For example, what if you receive fabric in a swap, decide to make a quilt from old clothes, or have thrift store items you want to repurpose? You may think something is cotton when it’s actually something else, or even cotton mixed with another fiber.
It’s important to know what you’re working with, as various types of fabric will react a bit differently once sewn into a quilt, washed and dried. For example, polyester won’t shrink while cotton will. You may not want to mix the two in a quilt. Plus, each type of fiber may require different laundering methods.
Image from Sew 4 Home.
If you’re purchasing fabric from a store you can verify the fiber content by looking at the information on the end of the bolt. It will tell you exactly what fibers the fabric was made from.
However, cuts of fabric, scraps, thrift store finds, clothing and more may not be accurately labeled. If you’re unable to identify the fiber content by touch, as many long-time sewists often can, it’s a good idea to do a burn test. In fact, a burn test is your best bet if you have any doubts at all about a fabric.
Burning a small amount of fabric will tell you a lot about the fibers used. How a piece of fabric burns, smells and the type of ash produced can give you a good idea of the fiber content.
Christine Haynes has written a good synopsis of doing a burn test. You’ll find it here.
For more in-depth information read this article by Janet Wickell for The Spruce Crafts.
Be sure to follow the safety precautions found in Janet’s article.

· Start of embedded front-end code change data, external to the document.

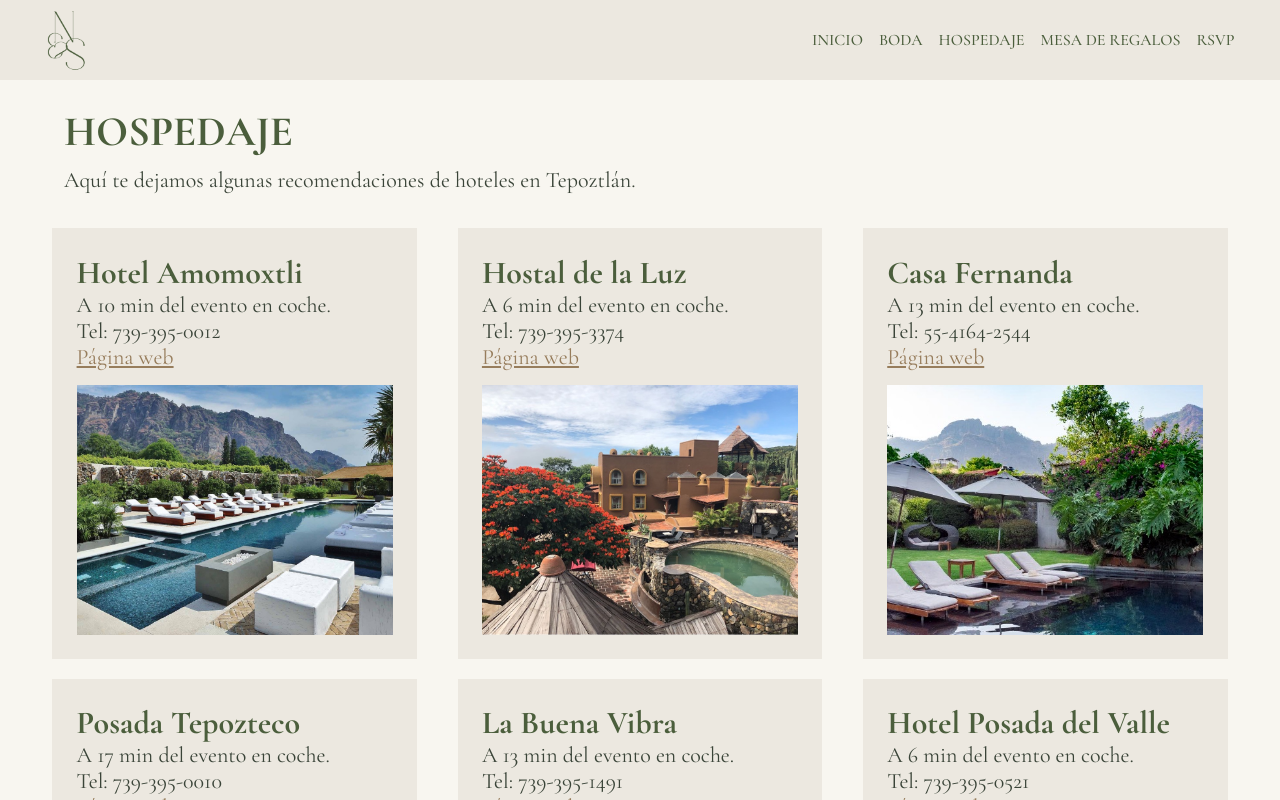
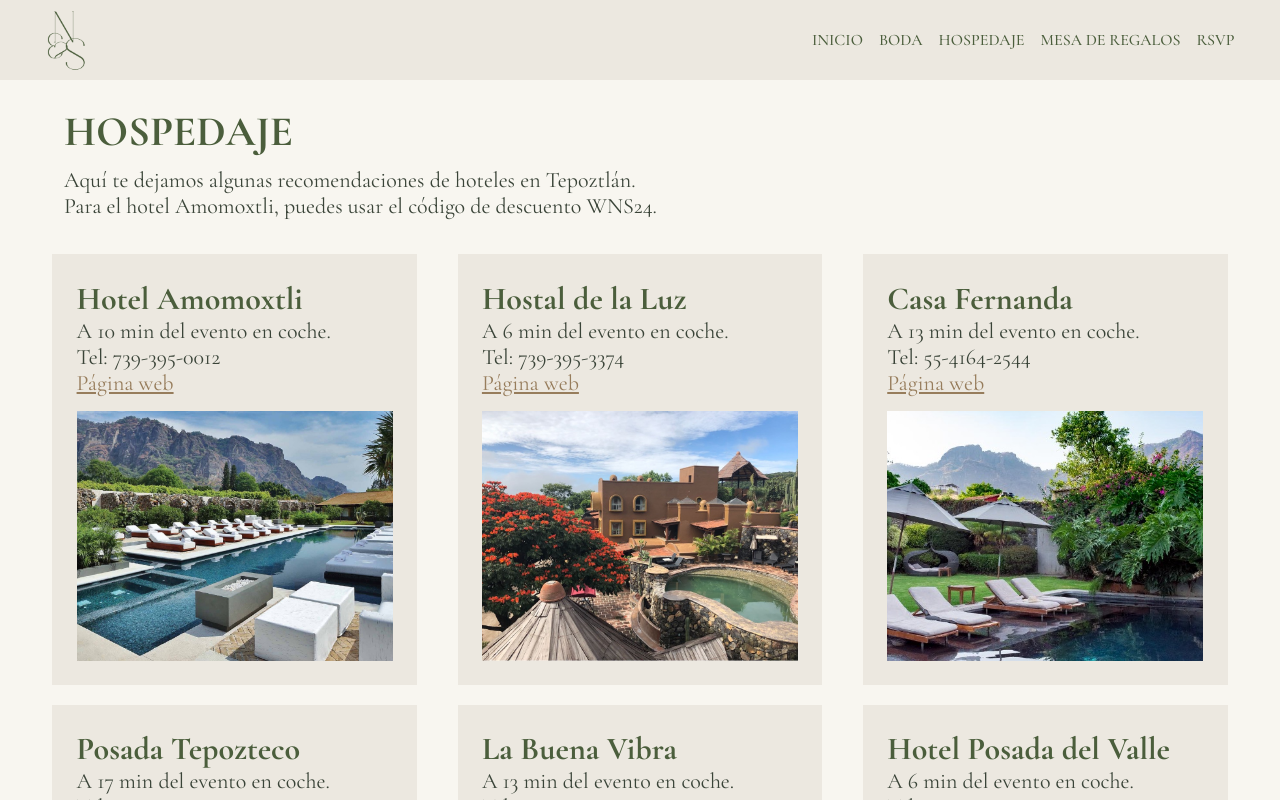
Before and after one commit to richipargo/nadia-stefan, a React (Vite) app: page /hospedaje in a window 1280 px wide. Shown: the top 800 px of the page. Built offline with nearby package versions, Linux system fonts and the light colour scheme.

Commit message:
Add hotel discount code

```diff
--- a/src/components/Hospedaje.jsx
+++ b/src/components/Hospedaje.jsx
@@ -9,6 +9,7 @@ const Hospedaje = () => {
         <p className="hospedaje-header-p">
           Aquí te dejamos algunas recomendaciones de hoteles en Tepoztlán.
         </p>
+        <p>Para el hotel Amomoxtli, puedes usar el código de descuento WNS24.</p>
       </div>
       <Hoteles />
     </div>
--- a/src/components/Hoteles.jsx
+++ b/src/components/Hoteles.jsx
@@ -8,7 +8,6 @@ const Hoteles = () => {
         <div className="hotel-container" key={index}>
           <h3 className="hotel-h3">{item.name}</h3>
           <p>A {item.distance} del evento en coche.</p>
-          {/* <p>{item.address}</p> */}
           <p>Tel: {item.tel}</p>
           <a href={item.website} target="_blank" rel="noreferrer" className="website-hotel">
             Página web
```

The following video from Sewing Parts Online demonstrates how various fibers burn.
Click here to watch the video at YouTube if it doesn’t play on your device.

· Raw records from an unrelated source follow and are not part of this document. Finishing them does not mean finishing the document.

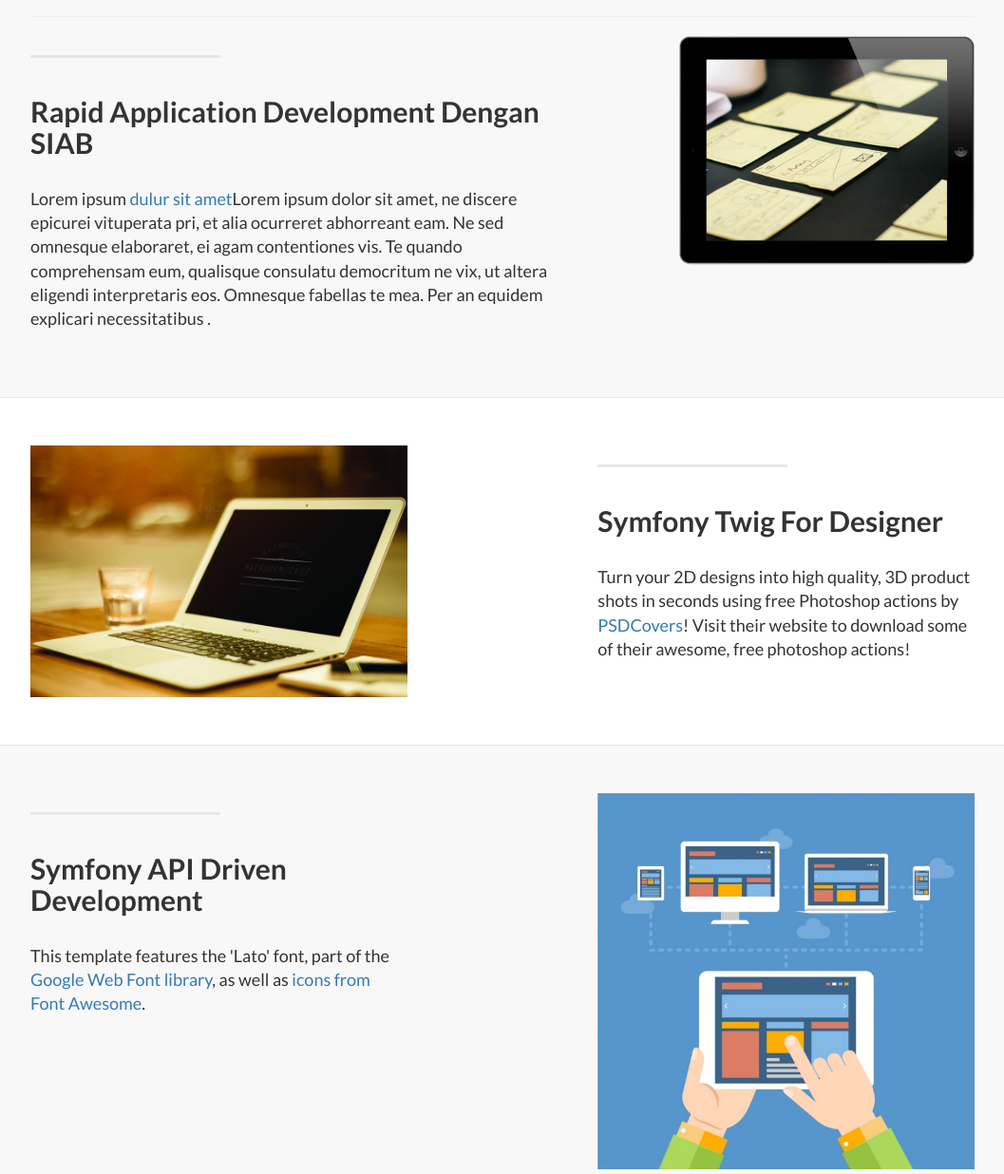
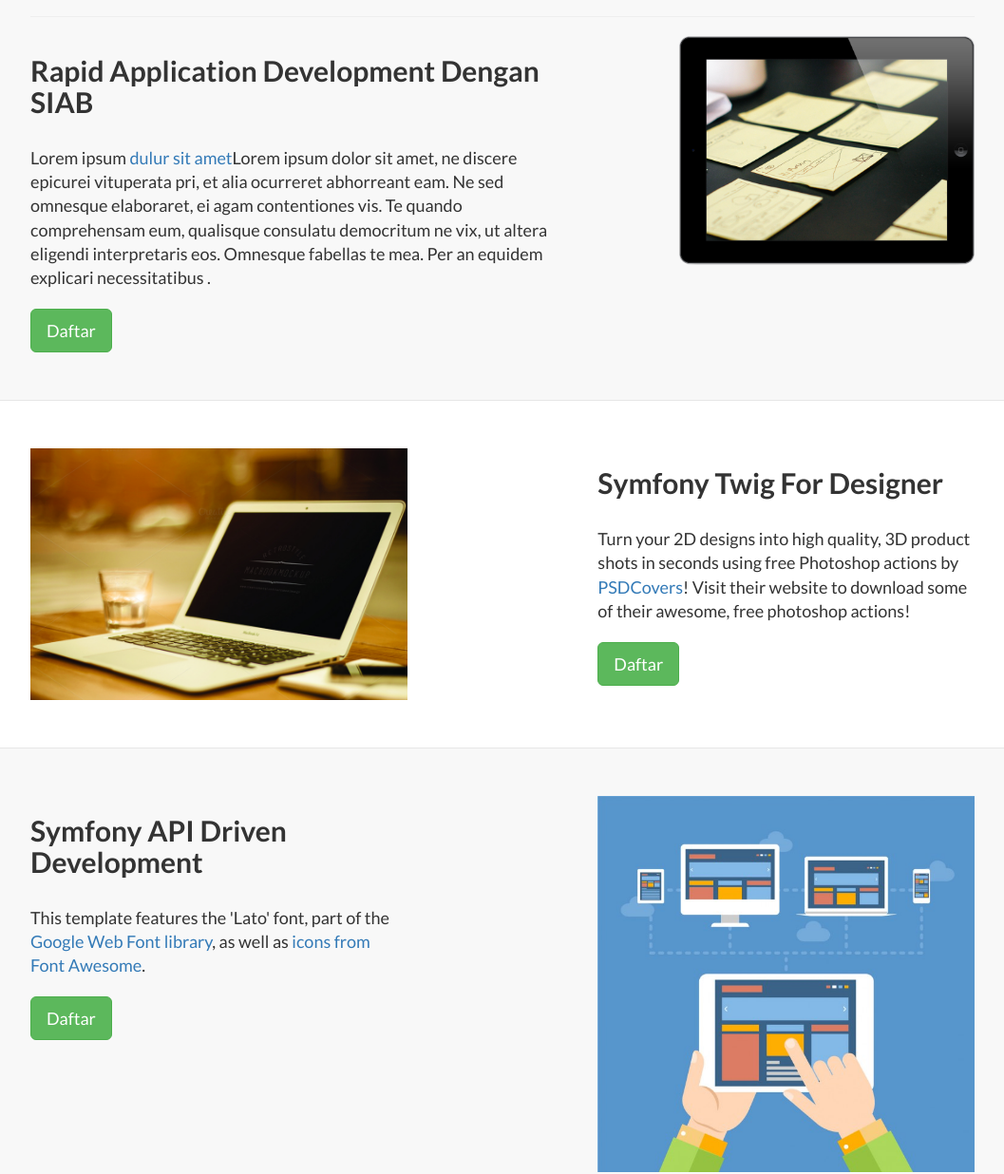
Before and after one commit to SymfonyId/SymfonyId.github.io, a website: page index.html at #/main in a window 1280 px wide. Shown: the part 718-1954 px from the top of the page at 95% size, without its empty margins (111-1168 px from the left). Drawn offline with Linux system fonts and the light colour scheme.

Commit message:
remove spacer and add register button

```diff
--- a/app/main/main.html
+++ b/app/main/main.html
@@ -164,10 +164,10 @@
                 <h1 class="text-center"> Symfony Event</h1> <hr/>
             </div>
             <div class="col-lg-7 col-sm-7 wow bounceIn">
-                <hr class="section-heading-spacer">
                 <div class="clearfix"></div>
                 <h2 class="section-heading ">Rapid Application Development Dengan SIAB</h2>
                 <p class="lead">Lorem ipsum <a target="_blank" href="http://join.deathtothestockphoto.com/">dulur sit amet</a>Lorem ipsum dolor sit amet, ne discere epicurei vituperata pri, et alia ocurreret abhorreant eam. Ne sed omnesque elaboraret, ei agam contentiones vis. Te quando comprehensam eum, qualisque consulatu democritum ne vix, ut altera eligendi interpretaris eos. Omnesque fabellas te mea. Per an equidem explicari necessitatibus .</p>
+                <button class="btn btn-success btn-lg">Daftar</button>
             </div>
             <div class="col-lg-4 col-lg-offset-1 col-sm-6">
                 <img class="img-responsive wow bounceInUp" src="assets/img/ipad.png" alt="">
@@ -187,10 +187,11 @@
 
         <div class="row">
             <div class="col-lg-5 col-lg-offset-1 col-sm-push-6  col-sm-6 wow bounceIn">
-                <hr class="section-heading-spacer">
+
                 <div class="clearfix"></div>
                 <h2 class="section-heading">Symfony Twig For Designer</h2>
                 <p class="lead">Turn your 2D designs into high quality, 3D product shots in seconds using free Photoshop actions by <a target="_blank" href="http://www.psdcovers.com/">PSDCovers</a>! Visit their website to download some of their awesome, free photoshop actions!</p>
+                <button class="btn btn-success btn-lg">Daftar</button>
             </div>
             <div class="col-lg-5 col-sm-pull-6  col-sm-6">
                 <img class="img-responsive" src="assets/img/mac.jpg" alt="">
@@ -209,10 +210,10 @@
 
         <div class="row">
             <div class="col-lg-5 col-sm-6 wow bounceIn">
-                <hr class="section-heading-spacer">
                 <div class="clearfix"></div>
                 <h2 class="section-heading">Symfony API Driven Development<br></h2>
                 <p class="lead">This template features the 'Lato' font, part of the <a target="_blank" href="http://www.google.com/fonts">Google Web Font library</a>, as well as <a target="_blank" href="http://fontawesome.io">icons from Font Awesome</a>.</p>
+                <button class="btn btn-success btn-lg">Daftar</button>
             </div>
             <div class="col-lg-5 col-lg-offset-2 col-sm-6">
                 <img class="img-responsive" src="assets/img/cloud-computing.jpg" alt="">
@@ -252,8 +253,8 @@
 
 
 <script>
-            $(function ($) {
-                var owlOptions = {'items': 1, 'autoplay': true, 'loop': true}
-                $(".owl-carousel").owlCarousel(owlOptions);
-            });
+    $(function ($) {
+        var owlOptions = {'items': 1, 'autoplay': true, 'loop': true}
+        $(".owl-carousel").owlCarousel(owlOptions);
+    });
 </script>
```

A comprehensive burn chart, shown below, will be helpful in distinguishing between a variety of natural and man-made fibers. Click the link in the description below the chart for a larger version.
While you may not always be able to identify a fabric’s fiber content with 100% certainty, especially blends, this information should allow you to distinguish between cotton fabric and those containing other fibers.
Image Source: The image at the top of the page is from Textile School.